DATA SECTION START

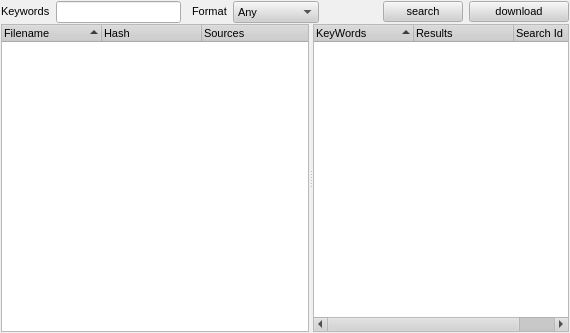
First picture: the form in rs-Qt-gui/src/gui/SearchDialog.ui, repository autoscatto/retroshare, before the edit.
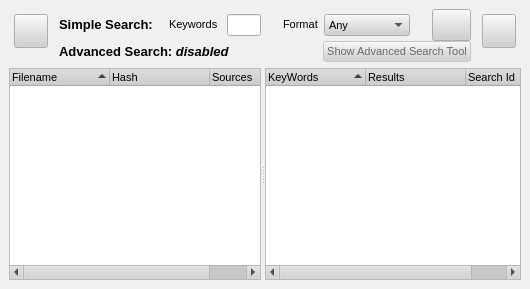
Second picture: the form after the edit. Icons and pictures are not drawn.

Commit message: Interim commit of Advanced Search files. This upload is to avoid conflicts with others working on the Gui elements. Where the advanced search plugs into the search page can be seen but it has been disabled until functional.

```diff
--- a/rs-Qt-gui/src/gui/SearchDialog.ui
+++ b/rs-Qt-gui/src/gui/SearchDialog.ui
@@ -5,16 +5,16 @@
    <rect>
     <x>0</x>
     <y>0</y>
-    <width>570</width>
-    <height>333</height>
+    <width>510</width>
+    <height>289</height>
    </rect>
   </property>
   <property name="sizePolicy" >
    <sizepolicy>
-    <hsizetype>2</hsizetype>
-    <vsizetype>2</vsizetype>
-    <horstretch>0</horstretch>
-    <verstretch>0</verstretch>
+    <hsizetype>1</hsizetype>
+    <vsizetype>1</vsizetype>
+    <horstretch>1</horstretch>
+    <verstretch>1</verstretch>
    </sizepolicy>
   </property>
   <property name="palette" >
@@ -502,12 +502,20 @@
   </property>
   <layout class="QGridLayout" >
    <property name="margin" >
-    <number>1</number>
+    <number>9</number>
    </property>
    <property name="spacing" >
-    <number>1</number>
+    <number>6</number>
    </property>
    <item row="0" column="0" >
+    <layout class="QVBoxLayout" >
+     <property name="margin" >
+      <number>0</number>
+     </property>
+     <property name="spacing" >
+      <number>6</number>
+     </property>
+     <item>
     <layout class="QHBoxLayout" >
      <property name="margin" >
       <number>0</number>
@@ -515,6 +523,157 @@
      <property name="spacing" >
       <number>6</number>
      </property>
+       <item>
+        <layout class="QVBoxLayout" >
+         <property name="margin" >
+          <number>5</number>
+         </property>
+         <property name="spacing" >
+          <number>6</number>
+         </property>
+         <item>
+          <widget class="QPushButton" name="toggleAdvancedSearchBtn" >
+           <property name="sizePolicy" >
+            <sizepolicy>
+             <hsizetype>0</hsizetype>
+             <vsizetype>0</vsizetype>
+             <horstretch>0</horstretch>
+             <verstretch>0</verstretch>
+            </sizepolicy>
+           </property>
+           <property name="minimumSize" >
+            <size>
+             <width>34</width>
+             <height>34</height>
+            </size>
+           </property>
+           <property name="maximumSize" >
+            <size>
+             <width>34</width>
+             <height>34</height>
+            </size>
+           </property>
+           <property name="toolTip" >
+            <string>Toggle advanced searching on and off.</string>
+           </property>
+           <property name="text" >
+            <string/>
+           </property>
+           <property name="icon" >
+            <iconset resource="images.qrc" >:/images/advsearch_24x24.png</iconset>
+           </property>
+           <property name="iconSize" >
+            <size>
+             <width>24</width>
+             <height>24</height>
+            </size>
+           </property>
+           <property name="checkable" >
+            <bool>true</bool>
+           </property>
+          </widget>
+         </item>
+         <item>
+          <spacer>
+           <property name="orientation" >
+            <enum>Qt::Vertical</enum>
+           </property>
+           <property name="sizeHint" >
+            <size>
+             <width>20</width>
+             <height>0</height>
+            </size>
+           </property>
+          </spacer>
+         </item>
+        </layout>
+       </item>
+       <item>
+        <widget class="QFrame" name="SearchModeFrame" >
+         <property name="sizePolicy" >
+          <sizepolicy>
+           <hsizetype>1</hsizetype>
+           <vsizetype>1</vsizetype>
+           <horstretch>255</horstretch>
+           <verstretch>0</verstretch>
+          </sizepolicy>
+         </property>
+         <property name="minimumSize" >
+          <size>
+           <width>390</width>
+           <height>24</height>
+          </size>
+         </property>
+         <property name="frameShape" >
+          <enum>QFrame::NoFrame</enum>
+         </property>
+         <property name="frameShadow" >
+          <enum>QFrame::Raised</enum>
+         </property>
+         <layout class="QVBoxLayout" >
+          <property name="margin" >
+           <number>0</number>
+          </property>
+          <property name="spacing" >
+           <number>0</number>
+          </property>
+          <item>
+           <widget class="QFrame" name="SimpleSearchPanel" >
+            <property name="sizePolicy" >
+             <sizepolicy>
+              <hsizetype>1</hsizetype>
+              <vsizetype>1</vsizetype>
+              <horstretch>0</horstretch>
+              <verstretch>0</verstretch>
+             </sizepolicy>
+            </property>
+            <property name="frameShape" >
+             <enum>QFrame::NoFrame</enum>
+            </property>
+            <property name="frameShadow" >
+             <enum>QFrame::Raised</enum>
+            </property>
+            <layout class="QVBoxLayout" >
+             <property name="margin" >
+              <number>0</number>
+             </property>
+             <property name="spacing" >
+              <number>0</number>
+             </property>
+             <item>
+              <layout class="QHBoxLayout" >
+               <property name="margin" >
+                <number>0</number>
+               </property>
+               <property name="spacing" >
+                <number>6</number>
+               </property>
+               <item>
+                <widget class="QLabel" name="label_3" >
+                 <property name="frameShape" >
+                  <enum>QFrame::NoFrame</enum>
+                 </property>
+                 <property name="frameShadow" >
+                  <enum>QFrame::Plain</enum>
+                 </property>
+                 <property name="text" >
+                  <string>&lt;h3>Simple Search:&lt;/h3></string>
+                 </property>
+                </widget>
+               </item>
+               <item>
+                <spacer>
+                 <property name="orientation" >
+                  <enum>Qt::Horizontal</enum>
+                 </property>
+                 <property name="sizeHint" >
+                  <size>
+                   <width>10</width>
+                   <height>20</height>
+                  </size>
+                 </property>
+                </spacer>
+               </item>
      <item>
       <widget class="QLabel" name="label" >
        <property name="sizePolicy" >
@@ -526,10 +685,7 @@
         </sizepolicy>
        </property>
        <property name="text" >
-        <string>&lt;html>&lt;head>&lt;meta name="qrichtext" content="1" />&lt;style type="text/css">
-p, li { white-space: pre-wrap; }
-&lt;/style>&lt;/head>&lt;body style=" font-family:'Arial'; font-size:8pt; font-weight:400; font-style:normal; text-decoration:none;">
-&lt;p style=" margin-top:0px; margin-bottom:0px; margin-left:0px; margin-right:0px; -qt-block-indent:0; text-indent:0px;">Keywords&lt;/p>&lt;/body>&lt;/html></string>
+                  <string>Keywords </string>
        </property>
       </widget>
      </item>
@@ -539,7 +695,7 @@
         <sizepolicy>
          <hsizetype>7</hsizetype>
          <vsizetype>0</vsizetype>
-         <horstretch>0</horstretch>
+                   <horstretch>3</horstretch>
          <verstretch>0</verstretch>
         </sizepolicy>
        </property>
@@ -561,22 +717,12 @@
        </property>
        <property name="sizeHint" >
         <size>
-         <width>10</width>
-         <height>20</height>
+                   <width>16</width>
+                   <height>32</height>
         </size>
        </property>
       </spacer>
      </item>
-    </layout>
-   </item>
-   <item row="0" column="1" >
-    <layout class="QHBoxLayout" >
-     <property name="margin" >
-      <number>0</number>
-     </property>
-     <property name="spacing" >
-      <number>6</number>
-     </property>
      <item>
       <widget class="QLabel" name="label_2" >
        <property name="text" >
@@ -631,28 +777,15 @@
        <property name="orientation" >
         <enum>Qt::Horizontal</enum>
        </property>
-       <property name="sizeType" >
-        <enum>QSizePolicy::Expanding</enum>
-       </property>
        <property name="sizeHint" >
         <size>
-         <width>21</width>
+                   <width>16</width>
          <height>20</height>
         </size>
        </property>
       </spacer>
      </item>
-    </layout>
-   </item>
-   <item row="0" column="2" >
-    <layout class="QGridLayout" >
-     <property name="margin" >
-      <number>0</number>
-     </property>
-     <property name="spacing" >
-      <number>6</number>
-     </property>
-     <item row="0" column="0" >
+               <item>
       <widget class="QPushButton" name="pushButtonsearch" >
        <property name="minimumSize" >
         <size>
@@ -667,7 +800,7 @@
         </size>
        </property>
        <property name="text" >
-        <string>search</string>
+                  <string/>
        </property>
        <property name="icon" >
         <iconset/>
@@ -680,30 +813,175 @@
        </property>
       </widget>
      </item>
-     <item row="0" column="1" >
-      <widget class="QPushButton" name="pushButton" >
+              </layout>
+             </item>
+            </layout>
+           </widget>
+          </item>
+          <item>
+           <widget class="QFrame" name="AdvancedSearchPanel" >
+            <property name="enabled" >
+             <bool>true</bool>
+            </property>
+            <property name="sizePolicy" >
+             <sizepolicy>
+              <hsizetype>1</hsizetype>
+              <vsizetype>1</vsizetype>
+              <horstretch>0</horstretch>
+              <verstretch>0</verstretch>
+             </sizepolicy>
+            </property>
+            <property name="frameShape" >
+             <enum>QFrame::NoFrame</enum>
+            </property>
+            <property name="frameShadow" >
+             <enum>QFrame::Raised</enum>
+            </property>
+            <layout class="QVBoxLayout" >
+             <property name="margin" >
+              <number>0</number>
+             </property>
+             <property name="spacing" >
+              <number>0</number>
+             </property>
+             <item>
+              <layout class="QHBoxLayout" >
+               <property name="margin" >
+                <number>0</number>
+               </property>
+               <property name="spacing" >
+                <number>6</number>
+               </property>
+               <item>
+                <widget class="QLabel" name="label_4" >
+                 <property name="text" >
+                  <string>&lt;h3>Advanced Search: &lt;i>disabled&lt;/i>&lt;/h3></string>
+                 </property>
+                </widget>
+               </item>
+               <item>
+                <spacer>
+                 <property name="orientation" >
+                  <enum>Qt::Horizontal</enum>
+                 </property>
+                 <property name="sizeType" >
+                  <enum>QSizePolicy::Expanding</enum>
+                 </property>
+                 <property name="sizeHint" >
+                  <size>
+                   <width>50</width>
+                   <height>20</height>
+                  </size>
+                 </property>
+                </spacer>
+               </item>
+               <item>
+                <widget class="QPushButton" name="focusAdvSearchDialogBtn" >
+                 <property name="enabled" >
+                  <bool>false</bool>
+                 </property>
+                 <property name="sizePolicy" >
+                  <sizepolicy>
+                   <hsizetype>0</hsizetype>
+                   <vsizetype>0</vsizetype>
+                   <horstretch>0</horstretch>
+                   <verstretch>0</verstretch>
+                  </sizepolicy>
+                 </property>
+                 <property name="text" >
+                  <string>Show Advanced Search Tool</string>
+                 </property>
+                </widget>
+               </item>
+              </layout>
+             </item>
+            </layout>
+           </widget>
+          </item>
+         </layout>
+        </widget>
+       </item>
+       <item>
+        <layout class="QVBoxLayout" >
+         <property name="margin" >
+          <number>5</number>
+         </property>
+         <property name="spacing" >
+          <number>6</number>
+         </property>
+         <item>
+          <widget class="QPushButton" name="pushButtonDownload" >
+           <property name="sizePolicy" >
+            <sizepolicy>
+             <hsizetype>0</hsizetype>
+             <vsizetype>0</vsizetype>
+             <horstretch>0</horstretch>
+             <verstretch>0</verstretch>
+            </sizepolicy>
+           </property>
        <property name="minimumSize" >
         <size>
-         <width>100</width>
+             <width>34</width>
+             <height>34</height>
+            </size>
+           </property>
+           <property name="maximumSize" >
+            <size>
+             <width>34</width>
+             <height>34</height>
+            </size>
+           </property>
+           <property name="toolTip" >
+            <string>Download</string>
+           </property>
+           <property name="text" >
+            <string/>
+           </property>
+           <property name="icon" >
+            <iconset resource="images.qrc" >:/images/down_24x24.png</iconset>
+           </property>
+           <property name="iconSize" >
+            <size>
+             <width>24</width>
+             <height>24</height>
+            </size>
+           </property>
+          </widget>
+         </item>
+         <item>
+          <spacer>
+           <property name="orientation" >
+            <enum>Qt::Vertical</enum>
+           </property>
+           <property name="sizeHint" >
+            <size>
+             <width>20</width>
          <height>0</height>
         </size>
        </property>
-       <property name="text" >
-        <string>download</string>
-       </property>
-      </widget>
+          </spacer>
      </item>
     </layout>
    </item>
-   <item row="1" column="0" colspan="3" >
+      </layout>
+     </item>
+     <item>
     <widget class="QSplitter" name="splitter" >
+       <property name="sizePolicy" >
+        <sizepolicy>
+         <hsizetype>1</hsizetype>
+         <vsizetype>1</vsizetype>
+         <horstretch>0</horstretch>
+         <verstretch>1</verstretch>
+        </sizepolicy>
+       </property>
      <property name="orientation" >
       <enum>Qt::Horizontal</enum>
      </property>
      <widget class="QTreeWidget" name="searchResultWidget" >
       <property name="sizePolicy" >
        <sizepolicy>
-        <hsizetype>5</hsizetype>
+          <hsizetype>7</hsizetype>
         <vsizetype>7</vsizetype>
         <horstretch>1</horstretch>
         <verstretch>0</verstretch>
@@ -732,6 +1010,14 @@
       </column>
      </widget>
      <widget class="QTreeWidget" name="searchSummaryWidget" >
+        <property name="sizePolicy" >
+         <sizepolicy>
+          <hsizetype>1</hsizetype>
+          <vsizetype>1</vsizetype>
+          <horstretch>0</horstretch>
+          <verstretch>1</verstretch>
+         </sizepolicy>
+        </property>
       <property name="sizeIncrement" >
        <size>
         <width>0</width>
@@ -769,6 +1055,8 @@
     </widget>
    </item>
   </layout>
+   </item>
+  </layout>
  </widget>
  <resources>
   <include location="images.qrc" />
```
Left out of the diff: 43 changed lines with no effect on the pictures. Lines whose indentation alone changed are shown as unchanged. The commit also changes 17 other files.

DATA SECTION END

Check each line of the records for "QPushButton" and copy the ones that contain it.

FINISHED EXERCISE:
+          <widget class="QPushButton" name="toggleAdvancedSearchBtn" >
       <widget class="QPushButton" name="pushButtonsearch" >
-      <widget class="QPushButton" name="pushButton" >
+                <widget class="QPushButton" name="focusAdvSearchDialogBtn" >
+          <widget class="QPushButton" name="pushButtonDownload" >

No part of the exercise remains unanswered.